Who’d have thunk it? Some people did something ridiculous because it’s god’s will.
The problem is that the article does not claim the recommendation was proposed on the basis of the perceived will of God. The only reasons mentioned in the article are secular: (a) to promote greater unity among the church body and the community and (b) racism.
Eberhard goes on to complain about how the Christians in the article disagree with each other. In response to a participant’s comment (“It sure ain’t Christian. It ain’t nothing but the old devil working.”) he writes:
The devil? Horseshit. It’s full-on believers in Christ thinking they know god’s will and deciding that god’s will is compassionate no matter how inhuman. If there is a devil, I’m content to believe those people are it, but let’s not imagine for even a moment they’re not Christians.
When Harville says that “it sure ain’t Christian” he is not saying that those he disagrees with are not Christians. He is saying that they are not acting in a manner consistent with Christian ethics.
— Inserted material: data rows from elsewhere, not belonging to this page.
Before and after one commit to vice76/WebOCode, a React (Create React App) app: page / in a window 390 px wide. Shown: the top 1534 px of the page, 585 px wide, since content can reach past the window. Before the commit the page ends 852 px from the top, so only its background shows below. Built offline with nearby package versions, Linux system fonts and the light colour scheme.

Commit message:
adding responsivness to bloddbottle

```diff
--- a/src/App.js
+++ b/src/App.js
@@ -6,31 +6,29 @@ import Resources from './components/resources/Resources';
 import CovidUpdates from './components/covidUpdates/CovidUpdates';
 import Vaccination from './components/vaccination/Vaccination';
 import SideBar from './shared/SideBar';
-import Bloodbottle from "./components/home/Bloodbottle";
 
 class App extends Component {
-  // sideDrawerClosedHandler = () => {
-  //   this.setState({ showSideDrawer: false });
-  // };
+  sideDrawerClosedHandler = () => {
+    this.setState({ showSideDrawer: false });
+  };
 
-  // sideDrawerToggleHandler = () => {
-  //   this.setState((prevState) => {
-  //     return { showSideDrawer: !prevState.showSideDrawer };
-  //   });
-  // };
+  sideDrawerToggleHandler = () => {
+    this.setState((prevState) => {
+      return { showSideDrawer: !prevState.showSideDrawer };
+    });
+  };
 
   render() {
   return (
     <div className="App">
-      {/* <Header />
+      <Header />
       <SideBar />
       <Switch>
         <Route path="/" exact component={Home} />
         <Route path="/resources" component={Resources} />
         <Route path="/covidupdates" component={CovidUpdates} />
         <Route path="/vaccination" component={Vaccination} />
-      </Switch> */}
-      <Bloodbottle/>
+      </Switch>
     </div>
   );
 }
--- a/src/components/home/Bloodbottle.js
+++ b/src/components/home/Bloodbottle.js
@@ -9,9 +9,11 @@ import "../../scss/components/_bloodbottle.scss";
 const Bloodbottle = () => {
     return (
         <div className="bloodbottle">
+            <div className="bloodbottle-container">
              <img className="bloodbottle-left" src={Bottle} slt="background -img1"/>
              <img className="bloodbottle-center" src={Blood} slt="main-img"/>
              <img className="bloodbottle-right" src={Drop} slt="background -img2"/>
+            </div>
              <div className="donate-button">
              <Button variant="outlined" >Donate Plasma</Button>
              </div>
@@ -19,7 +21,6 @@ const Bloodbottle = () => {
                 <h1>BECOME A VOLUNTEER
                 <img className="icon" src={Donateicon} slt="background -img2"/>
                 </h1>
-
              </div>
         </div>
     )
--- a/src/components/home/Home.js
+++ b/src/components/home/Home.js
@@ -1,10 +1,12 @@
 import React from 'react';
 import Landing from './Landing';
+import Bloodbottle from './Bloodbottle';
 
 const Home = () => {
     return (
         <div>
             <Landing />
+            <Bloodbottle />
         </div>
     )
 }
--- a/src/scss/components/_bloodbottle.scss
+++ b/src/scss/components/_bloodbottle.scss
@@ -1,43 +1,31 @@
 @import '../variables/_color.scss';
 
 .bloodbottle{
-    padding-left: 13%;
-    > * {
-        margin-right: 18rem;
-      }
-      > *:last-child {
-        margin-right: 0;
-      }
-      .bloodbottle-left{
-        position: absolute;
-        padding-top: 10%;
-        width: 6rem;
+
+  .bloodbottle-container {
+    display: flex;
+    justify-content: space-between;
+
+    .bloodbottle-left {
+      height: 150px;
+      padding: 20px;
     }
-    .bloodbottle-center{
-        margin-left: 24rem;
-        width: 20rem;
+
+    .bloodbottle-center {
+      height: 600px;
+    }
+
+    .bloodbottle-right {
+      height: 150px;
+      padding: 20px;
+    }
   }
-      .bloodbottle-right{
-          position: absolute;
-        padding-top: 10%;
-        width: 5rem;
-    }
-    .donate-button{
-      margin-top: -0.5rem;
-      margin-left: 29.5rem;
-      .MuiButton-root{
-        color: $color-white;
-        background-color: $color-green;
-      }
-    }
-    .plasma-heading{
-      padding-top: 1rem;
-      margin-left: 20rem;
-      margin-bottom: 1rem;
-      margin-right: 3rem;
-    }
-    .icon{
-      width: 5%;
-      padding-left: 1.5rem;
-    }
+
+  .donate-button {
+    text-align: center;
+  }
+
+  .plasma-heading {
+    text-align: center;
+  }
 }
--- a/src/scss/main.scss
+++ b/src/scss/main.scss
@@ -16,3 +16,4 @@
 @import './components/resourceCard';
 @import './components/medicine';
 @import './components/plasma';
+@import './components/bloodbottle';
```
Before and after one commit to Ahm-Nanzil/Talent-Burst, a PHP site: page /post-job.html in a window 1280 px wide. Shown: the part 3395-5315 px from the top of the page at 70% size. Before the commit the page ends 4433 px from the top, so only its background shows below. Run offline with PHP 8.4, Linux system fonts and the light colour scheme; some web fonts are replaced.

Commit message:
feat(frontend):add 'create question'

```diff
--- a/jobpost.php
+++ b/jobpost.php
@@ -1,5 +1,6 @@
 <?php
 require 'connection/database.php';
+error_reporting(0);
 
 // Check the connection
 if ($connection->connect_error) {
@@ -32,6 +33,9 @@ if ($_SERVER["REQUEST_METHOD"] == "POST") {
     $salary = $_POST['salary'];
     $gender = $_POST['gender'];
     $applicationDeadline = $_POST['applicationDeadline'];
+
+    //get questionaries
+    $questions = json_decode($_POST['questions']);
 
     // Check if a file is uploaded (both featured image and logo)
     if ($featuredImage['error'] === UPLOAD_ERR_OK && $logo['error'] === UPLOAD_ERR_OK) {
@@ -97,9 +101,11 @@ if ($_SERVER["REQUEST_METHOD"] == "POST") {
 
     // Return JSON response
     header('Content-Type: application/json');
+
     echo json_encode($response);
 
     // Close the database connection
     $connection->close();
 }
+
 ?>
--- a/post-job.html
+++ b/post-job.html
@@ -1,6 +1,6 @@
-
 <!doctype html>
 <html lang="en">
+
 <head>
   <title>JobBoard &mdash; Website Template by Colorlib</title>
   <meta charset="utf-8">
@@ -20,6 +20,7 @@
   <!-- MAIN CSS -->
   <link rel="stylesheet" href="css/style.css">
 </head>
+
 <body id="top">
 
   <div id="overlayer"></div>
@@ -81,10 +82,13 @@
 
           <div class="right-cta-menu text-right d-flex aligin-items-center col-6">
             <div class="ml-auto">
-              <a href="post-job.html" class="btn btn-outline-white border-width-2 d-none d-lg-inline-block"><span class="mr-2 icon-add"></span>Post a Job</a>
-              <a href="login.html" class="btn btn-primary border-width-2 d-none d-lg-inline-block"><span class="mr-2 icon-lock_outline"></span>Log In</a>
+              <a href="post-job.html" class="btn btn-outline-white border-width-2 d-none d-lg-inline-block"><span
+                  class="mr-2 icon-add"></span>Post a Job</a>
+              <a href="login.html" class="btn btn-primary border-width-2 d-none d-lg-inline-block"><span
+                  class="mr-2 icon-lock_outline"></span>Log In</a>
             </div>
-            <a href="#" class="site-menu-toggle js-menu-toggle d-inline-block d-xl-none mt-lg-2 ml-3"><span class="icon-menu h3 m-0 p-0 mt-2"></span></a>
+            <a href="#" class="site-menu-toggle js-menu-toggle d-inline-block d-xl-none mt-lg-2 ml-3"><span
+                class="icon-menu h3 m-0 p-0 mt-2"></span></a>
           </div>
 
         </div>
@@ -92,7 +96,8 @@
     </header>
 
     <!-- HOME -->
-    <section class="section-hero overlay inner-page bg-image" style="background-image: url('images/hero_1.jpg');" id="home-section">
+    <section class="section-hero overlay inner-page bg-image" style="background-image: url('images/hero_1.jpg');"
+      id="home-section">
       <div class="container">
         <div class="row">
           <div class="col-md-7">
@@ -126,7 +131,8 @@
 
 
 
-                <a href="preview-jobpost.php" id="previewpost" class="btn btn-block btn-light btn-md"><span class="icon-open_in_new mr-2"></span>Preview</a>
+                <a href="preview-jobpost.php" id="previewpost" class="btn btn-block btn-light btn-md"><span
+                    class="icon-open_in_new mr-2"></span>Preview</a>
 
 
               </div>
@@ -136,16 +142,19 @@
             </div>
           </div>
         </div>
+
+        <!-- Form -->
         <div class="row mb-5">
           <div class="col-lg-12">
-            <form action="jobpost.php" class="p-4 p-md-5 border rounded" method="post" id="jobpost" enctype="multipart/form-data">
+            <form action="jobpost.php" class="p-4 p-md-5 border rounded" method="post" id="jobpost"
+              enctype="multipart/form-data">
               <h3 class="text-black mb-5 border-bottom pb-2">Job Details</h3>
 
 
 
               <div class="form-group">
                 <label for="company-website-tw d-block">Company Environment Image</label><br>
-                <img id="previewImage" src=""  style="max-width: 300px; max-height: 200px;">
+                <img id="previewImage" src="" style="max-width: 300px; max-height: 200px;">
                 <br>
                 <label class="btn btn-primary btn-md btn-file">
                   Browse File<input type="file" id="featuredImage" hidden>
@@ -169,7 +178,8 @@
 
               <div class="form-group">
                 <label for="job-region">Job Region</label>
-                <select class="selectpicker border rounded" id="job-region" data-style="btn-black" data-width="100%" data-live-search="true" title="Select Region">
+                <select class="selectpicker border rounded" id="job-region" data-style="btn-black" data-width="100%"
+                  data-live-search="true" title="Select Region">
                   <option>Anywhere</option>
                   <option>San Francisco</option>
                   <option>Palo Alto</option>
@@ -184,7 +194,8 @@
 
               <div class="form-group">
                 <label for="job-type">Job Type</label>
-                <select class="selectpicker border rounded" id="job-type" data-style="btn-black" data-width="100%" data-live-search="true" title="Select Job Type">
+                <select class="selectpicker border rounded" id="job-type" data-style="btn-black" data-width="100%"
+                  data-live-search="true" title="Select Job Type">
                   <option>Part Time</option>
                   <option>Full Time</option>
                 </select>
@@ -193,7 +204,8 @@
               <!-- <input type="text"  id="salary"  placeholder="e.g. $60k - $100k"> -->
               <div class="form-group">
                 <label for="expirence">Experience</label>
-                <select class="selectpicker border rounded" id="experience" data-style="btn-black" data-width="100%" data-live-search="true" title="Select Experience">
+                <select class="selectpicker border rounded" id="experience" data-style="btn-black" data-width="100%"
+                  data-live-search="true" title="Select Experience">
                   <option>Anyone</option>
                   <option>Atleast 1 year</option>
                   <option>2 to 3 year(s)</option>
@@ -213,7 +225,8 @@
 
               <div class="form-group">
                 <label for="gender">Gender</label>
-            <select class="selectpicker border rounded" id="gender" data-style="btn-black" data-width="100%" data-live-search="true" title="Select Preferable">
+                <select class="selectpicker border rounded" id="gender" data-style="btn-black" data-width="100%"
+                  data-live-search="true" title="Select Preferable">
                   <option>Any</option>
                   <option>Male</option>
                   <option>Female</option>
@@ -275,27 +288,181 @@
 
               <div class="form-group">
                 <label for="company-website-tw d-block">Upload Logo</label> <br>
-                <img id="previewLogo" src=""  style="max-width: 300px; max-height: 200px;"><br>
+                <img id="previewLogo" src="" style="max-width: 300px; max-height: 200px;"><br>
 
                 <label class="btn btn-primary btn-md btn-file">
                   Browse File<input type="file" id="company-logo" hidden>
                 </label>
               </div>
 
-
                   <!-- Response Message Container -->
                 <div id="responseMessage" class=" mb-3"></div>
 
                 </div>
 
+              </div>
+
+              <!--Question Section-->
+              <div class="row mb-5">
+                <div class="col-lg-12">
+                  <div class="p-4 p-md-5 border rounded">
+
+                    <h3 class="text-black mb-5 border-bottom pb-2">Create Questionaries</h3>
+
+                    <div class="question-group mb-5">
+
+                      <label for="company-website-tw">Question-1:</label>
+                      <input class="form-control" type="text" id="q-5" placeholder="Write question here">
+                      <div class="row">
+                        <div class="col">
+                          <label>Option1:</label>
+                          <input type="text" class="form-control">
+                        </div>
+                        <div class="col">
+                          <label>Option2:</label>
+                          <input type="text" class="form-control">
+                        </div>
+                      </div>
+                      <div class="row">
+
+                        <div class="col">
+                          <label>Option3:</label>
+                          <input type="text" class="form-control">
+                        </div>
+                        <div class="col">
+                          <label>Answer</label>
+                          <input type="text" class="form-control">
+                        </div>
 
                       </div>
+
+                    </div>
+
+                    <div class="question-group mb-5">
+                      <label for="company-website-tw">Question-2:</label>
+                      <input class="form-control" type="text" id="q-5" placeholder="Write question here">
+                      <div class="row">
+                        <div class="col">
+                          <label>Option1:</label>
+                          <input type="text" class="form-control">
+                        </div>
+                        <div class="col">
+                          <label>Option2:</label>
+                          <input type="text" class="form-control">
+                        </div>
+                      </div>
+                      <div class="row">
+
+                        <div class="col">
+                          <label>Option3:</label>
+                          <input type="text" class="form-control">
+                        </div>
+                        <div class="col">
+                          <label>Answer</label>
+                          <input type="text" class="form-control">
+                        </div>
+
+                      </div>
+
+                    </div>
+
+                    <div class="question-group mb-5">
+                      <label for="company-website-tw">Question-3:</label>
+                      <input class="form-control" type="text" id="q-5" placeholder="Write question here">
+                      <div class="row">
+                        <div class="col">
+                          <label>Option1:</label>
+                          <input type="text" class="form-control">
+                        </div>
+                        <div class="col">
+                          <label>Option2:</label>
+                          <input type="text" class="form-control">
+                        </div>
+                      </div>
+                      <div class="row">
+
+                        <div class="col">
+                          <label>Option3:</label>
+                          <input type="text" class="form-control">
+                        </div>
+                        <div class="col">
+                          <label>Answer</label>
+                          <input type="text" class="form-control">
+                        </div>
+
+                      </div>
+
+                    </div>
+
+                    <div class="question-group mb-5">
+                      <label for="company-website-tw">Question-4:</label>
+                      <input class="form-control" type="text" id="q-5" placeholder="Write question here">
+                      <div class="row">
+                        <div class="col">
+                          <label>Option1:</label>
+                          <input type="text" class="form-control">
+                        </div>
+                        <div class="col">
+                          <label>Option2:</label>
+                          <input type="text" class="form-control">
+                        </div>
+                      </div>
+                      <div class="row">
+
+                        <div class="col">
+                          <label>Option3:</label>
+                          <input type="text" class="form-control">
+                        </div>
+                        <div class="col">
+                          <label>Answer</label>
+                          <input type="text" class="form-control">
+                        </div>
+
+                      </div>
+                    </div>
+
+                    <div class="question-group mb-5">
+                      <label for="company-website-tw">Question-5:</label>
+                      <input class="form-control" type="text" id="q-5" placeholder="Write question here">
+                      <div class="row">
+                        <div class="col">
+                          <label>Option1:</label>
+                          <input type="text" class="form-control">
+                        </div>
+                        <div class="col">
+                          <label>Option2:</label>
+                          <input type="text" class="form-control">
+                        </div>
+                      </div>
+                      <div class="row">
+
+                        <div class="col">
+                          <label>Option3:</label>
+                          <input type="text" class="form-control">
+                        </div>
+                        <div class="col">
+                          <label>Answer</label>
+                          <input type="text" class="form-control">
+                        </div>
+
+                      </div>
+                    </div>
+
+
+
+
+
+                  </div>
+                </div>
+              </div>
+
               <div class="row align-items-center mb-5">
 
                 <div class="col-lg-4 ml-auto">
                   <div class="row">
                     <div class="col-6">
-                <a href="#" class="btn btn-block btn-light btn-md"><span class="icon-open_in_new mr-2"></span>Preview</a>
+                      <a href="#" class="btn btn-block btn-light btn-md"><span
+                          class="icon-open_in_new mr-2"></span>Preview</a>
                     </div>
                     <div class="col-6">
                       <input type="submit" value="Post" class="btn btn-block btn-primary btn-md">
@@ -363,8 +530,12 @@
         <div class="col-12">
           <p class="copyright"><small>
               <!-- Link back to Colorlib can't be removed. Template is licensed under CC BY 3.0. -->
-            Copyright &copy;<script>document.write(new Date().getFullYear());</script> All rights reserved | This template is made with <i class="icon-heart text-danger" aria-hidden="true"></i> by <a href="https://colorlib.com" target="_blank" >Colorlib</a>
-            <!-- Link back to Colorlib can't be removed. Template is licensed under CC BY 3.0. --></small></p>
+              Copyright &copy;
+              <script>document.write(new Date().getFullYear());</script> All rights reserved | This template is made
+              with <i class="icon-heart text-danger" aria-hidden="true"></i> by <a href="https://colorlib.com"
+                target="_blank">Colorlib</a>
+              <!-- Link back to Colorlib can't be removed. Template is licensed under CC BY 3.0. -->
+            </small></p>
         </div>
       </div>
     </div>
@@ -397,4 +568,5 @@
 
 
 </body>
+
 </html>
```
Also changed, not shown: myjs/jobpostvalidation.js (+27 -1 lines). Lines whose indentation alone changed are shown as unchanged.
There’s not a single believer quoted in the whole article saying something like ‘Man, that seems awfully pointless and lacking in empathy.’
The article hardly includes numerous responses to the event and thus the alleged silence doesn’t prove anything. Moreover, Randy Johnson, the president of the Pike County Ministerial Association and thus probably a believer, states the reactions have included heartbreak and disbelief. I’ll go out on a limb and state that heartbreak probably includes empathy if not sympathy.
How do Christians resolve moral disagreements according to Eberhard?
[B]y repeatedly insisting that they’re the ones who really know the will of god for all [t]he same reasons their opponents believe the same. And they somehow expect to resolve their moral differences this way. This is the problem with religion (well, one of many problems). There is no conclusion so inhuman or so at odds with basic competence that faith cannot be used in its defense. Religion gives strength to any opinion, including opinions so stupid they find support nowhere else but in the unflinching (and uncritical) certainty of faith.
How does the Christian actually ascertain the will of God? Mainly by reading and interpreting the Bible. How can interpreting the Bible lead to a moral consensus among Christians? Because Christians, at our best, use hermeneutics to ascertain the meaning the author intended to convey. Note, I am not saying Christians will agree on every last little detail. But a critical approach to the text weeds out preposterous interpretations. It is not possible to read the text sincerely and entertain any and all positions. Racism is one such position where a decent argument in its favor cannot be made.
There are conclusions about the world and about morality that have been discovered and confirmed through reason, and sometimes Christians luck out and stumble onto them through faith (while FSM-knows how many others stumble into sanctioned lunacy through faith). But it’s wrong to say that faith is a reliable way to get there, and by pretending like it is, whether you’re a Christian or an atheist trying to be diplomatic, you’re breathing life into the force that keeps our society at odds by lending credibility to ideas that make the world a shittier place – ideas that would otherwise be rightly thrown away.
Note the either/or approach to reason and faith. I take faith in God to mean a trust in God based on what God has done in the past. This trust is informed by reason: you can reason that God exists, you can reason that the Bible is historically trustworthy, you can reason that the Bible contains true prophecies, etc. For our purpose here, you can have both religious and secular reasons to be opposed to racism. There’s simply no need to pit reason and faith against each other. Christianity provides no cover for the racist and racism exists among the non-religious too.
I get the impression that JT just needed to let some anti-Christian steam out. Getting the facts right is not overly important. But my feelings toward falsehood are probably merely a result of my irrational religious beliefs. If I were a secular consequentialist I might not mind lying for the greater good.